Imagine the outrage if something like that came from the mouth of other candidates...

May 03, 2016

Hunger games in Congress

The following op-ed of mine appeared in today's Gazette-Mail. If you feel so inclined, please contact your representative and ask that they not mess with feeding kids in school.

We have a tendency in West Virginia to top the lists of bad things and bring up the rear of the lists of good things. One fortunate exception to that pattern is the area of child nutrition, in which we’ve made huge strides in recent years.

Some readers may remember the 2013 Feed to Achieve Act, which passed the Legislature with overwhelming bipartisan support. The bill was “to eventually provide free nutritious meals for all pre-kindergarten through twelfth grade school children in West Virginia.”

We’ve come a long way toward that goal since then. For the last two years, West Virginia has led the nation in school breakfast participation.

Rising to the top of that list was a huge turnaround. As MetroNews reported in February, a few years ago, only about 28 percent of students were fed school breakfasts. Now that number has increased to over 82 percent. This is a big deal since kids who are “hangry” — hungry and angry — can’t learn very well.

Part of the reason for that success was Feed to Achieve’s mandate that schools offer innovate ways of serving breakfast. But a federal policy enacted in 2010 also helped.
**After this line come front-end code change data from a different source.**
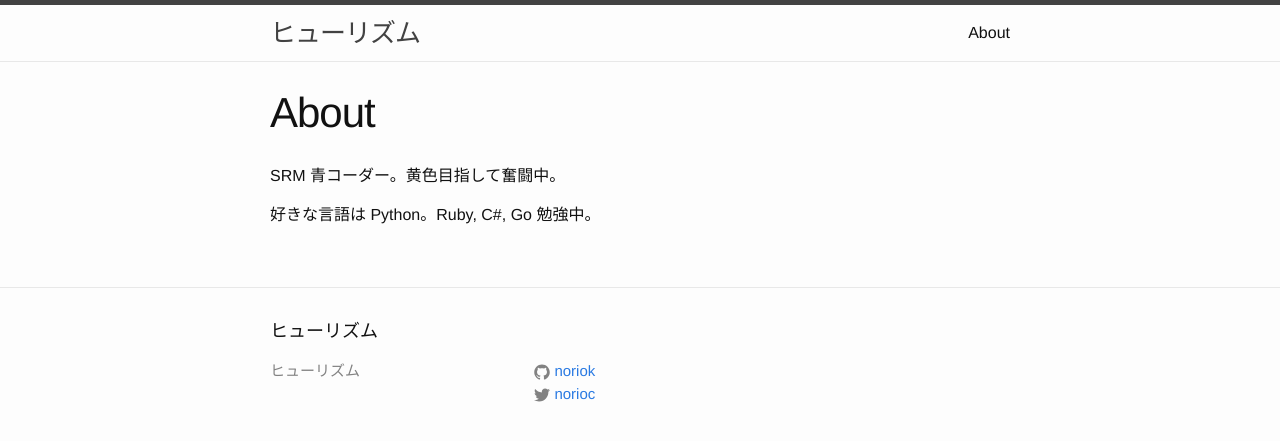
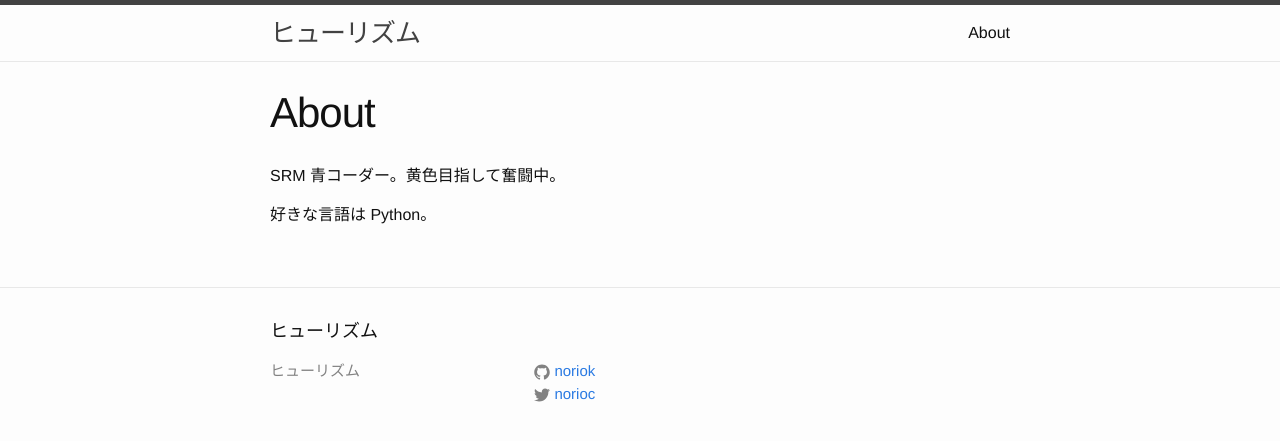
Before and after one commit to noriok/noriok.github.io, a Jekyll site: the page built from about.md, in a window 1280 px wide. Shown: the top 441 px of the page. Built offline with Jekyll 4.4.1, drawn with Linux system fonts in a browser that asks for light colours; Markdown is read by kramdown in place of the engine named in the settings.

Commit message:
update about

```diff
--- a/about.md
+++ b/about.md
@@ -6,4 +6,4 @@ permalink: /about/
 
 SRM 青コーダー。黄色目指して奮闘中。
 
-好きな言語は Python。Ruby, C#, Go 勉強中。
+好きな言語は Python。
```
The Community Eligibility Provision (CEP) allows school boards to provide free meals for all students in schools with a high percentage of children in poverty. The idea is to improve nutrition, remove stigma for getting free or reduced lunches, reduce paperwork, and to improve education and reduce discipline problems.

CEP has so far been adopted by 46 of 55 counties. Of these, 19 provide free meals to all students in the county at this time, with at least one new county to step up next year. As of January 2016, 429 out of 686 schools were participating — a rate of around 62 percent that impacted nearly 146,000 students.
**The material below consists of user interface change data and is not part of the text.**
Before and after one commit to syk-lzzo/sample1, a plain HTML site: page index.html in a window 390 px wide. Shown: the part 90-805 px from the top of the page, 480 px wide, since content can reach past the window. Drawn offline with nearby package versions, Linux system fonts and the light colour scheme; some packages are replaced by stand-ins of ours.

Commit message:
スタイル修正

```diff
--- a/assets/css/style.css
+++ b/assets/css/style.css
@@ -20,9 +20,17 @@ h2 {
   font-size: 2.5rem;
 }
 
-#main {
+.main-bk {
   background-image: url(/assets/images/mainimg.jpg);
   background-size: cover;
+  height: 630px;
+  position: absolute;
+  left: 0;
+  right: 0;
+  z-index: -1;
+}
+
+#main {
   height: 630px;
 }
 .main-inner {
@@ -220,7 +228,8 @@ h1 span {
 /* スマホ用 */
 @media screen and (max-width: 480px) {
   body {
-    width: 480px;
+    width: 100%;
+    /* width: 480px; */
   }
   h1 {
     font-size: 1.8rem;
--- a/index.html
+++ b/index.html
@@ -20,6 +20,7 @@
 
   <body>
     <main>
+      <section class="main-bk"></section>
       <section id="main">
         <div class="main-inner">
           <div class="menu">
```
It’s a big deal.

The bad news is that proposed legislation in the U.S. House of Representatives could undo much of that progress. The bill in question is HB 5003, misnamed as the “Improving Child Nutrition and Education Act of 2016.” Its lead sponsor is Indiana Congressman Todd Rokita.

According to the national Center on Budget and Policy Priorities, “If this bill becomes law, 7,022 schools now using community eligibility to simplify their meal programs and improve access for low-income students could have to reinstate applications and return to monitoring eligibility in the lunch line within two years. These schools serve nearly 3.4 million students. Another 11,647 schools that qualify for community eligibility but have not yet adopted it could lose eligibility.”

The bill would also increase and complicate school meal application verification requirements in ways likely to cause students to lose access to free or reduced meals.

Advocates for better child health and nutrition have also expressed concerns about the bill’s weakening of nutrition standards and its impact on participants in child care and summer feeding programs as well as the WIC (Women, Infants, and Children) program.

I’m hoping that our congressional delegation will stand up for West Virginia’s children and oppose these measures. We’ve come too far to turn back now.

May 02, 2016

Three things

If I had to name something that has changed for the better in WV since the elections of 2014, I'd have to say it was the writing of Gazette-Mail statehouse reporter Phil Kabler. His latest column on the state budget mess sums things up pretty well.

In a related topic, since quite a few things relate to coal in WV, here's something interesting from the Brookings Institution on the subject. Short version: unlike a simple regulatory approach to deal with greenhouse gas emissions--or simply ranting about a war on coal that is largely market driven--a carbon tax could actually bring much needed resources to the coalfields.

Off topic, in case you missed it, David Brooks had this to say about the Trump moment in American history and beyond.